Core stability and plyometric training have become common elements of training programs in competitive athletes. Core stability allows stabilization of the spine and trunk of the body in order to allow maximal translation of force to the extremities. Plyometric training is more dynamic and involves explosive-strength training. Integration of these exercises theoretically begins with core stabilization using more static exercises, allowing safe and effective transition to plyometric exercises. Both core strengthening and plyometric training have demonstrated mixed but generally positive results on injury prevention rehabilitation of certain types of injuries. Improvement in performance compared to other types of exercise is unclear at this time.

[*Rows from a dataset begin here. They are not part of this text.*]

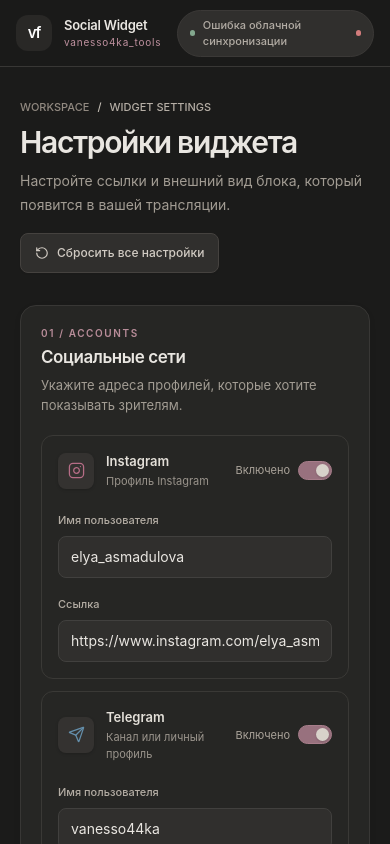
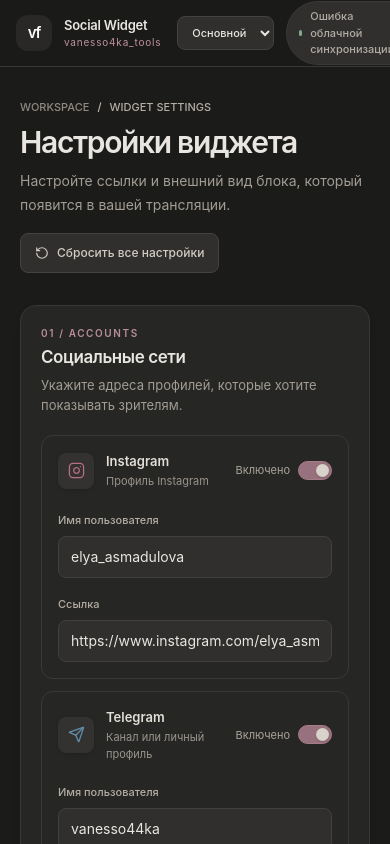
Before and after one commit to wnfy7teen/twitch-social-widget, a React (Vite) app: page /settings in a window 390 px wide. Built offline with nearby package versions, Linux system fonts and the light colour scheme; no server answers; the database is empty.

Commit message:
Keep profile switcher available on mobile

```diff
--- a/src/components/Settings.tsx
+++ b/src/components/Settings.tsx
@@ -94,8 +94,8 @@ const Settings: React.FC<SettingsProps> = ({ config, setConfig, syncStatus, prof
             </div>
           </div>
           <div className="flex items-center gap-3">
-            <label className="hidden items-center gap-2 text-[11px] text-[#aaa39a] sm:flex">
-              Профиль
+            <label className="flex items-center gap-2 text-[11px] text-[#aaa39a]">
+              <span className="hidden sm:inline">Профиль</span>
               <select value={profileId} onChange={(event) => { window.location.href = `/settings${event.target.value === 'default' ? '' : `?profile=${event.target.value}`}`; }} className="rounded-lg border border-[#45423f] bg-[#302f2d] px-2.5 py-2 text-[11px] font-medium text-[#e9e6e1] outline-none focus:border-[#a77d8a]">
                 <option value="default">Основной</option>
                 <option value="domentos">Domentos</option>
```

This article discusses the theory and strategy behind core stability and plyometric training; reviews the literature on injury prevention, rehabilitation of injury, and performance enhancement with these modalities; and discusses the evaluation and rehabilitation of core stability.
Department of Family Medicine and Primary Care Sports Medicine, University of Colorado School of Medicine, Aurora, CO
Address for correspondence: John Hill, DO, FACSM, Primary Care Sports Medicine Fellowship, Department of Family Medicine and Primary Care Sports Medicine, University of Colorado School of Medicine, AO1, Campus Box F-496, 12631 East 17th Avenue, Aurora, CO 80045 (E-mail: firstname.lastname@example.org).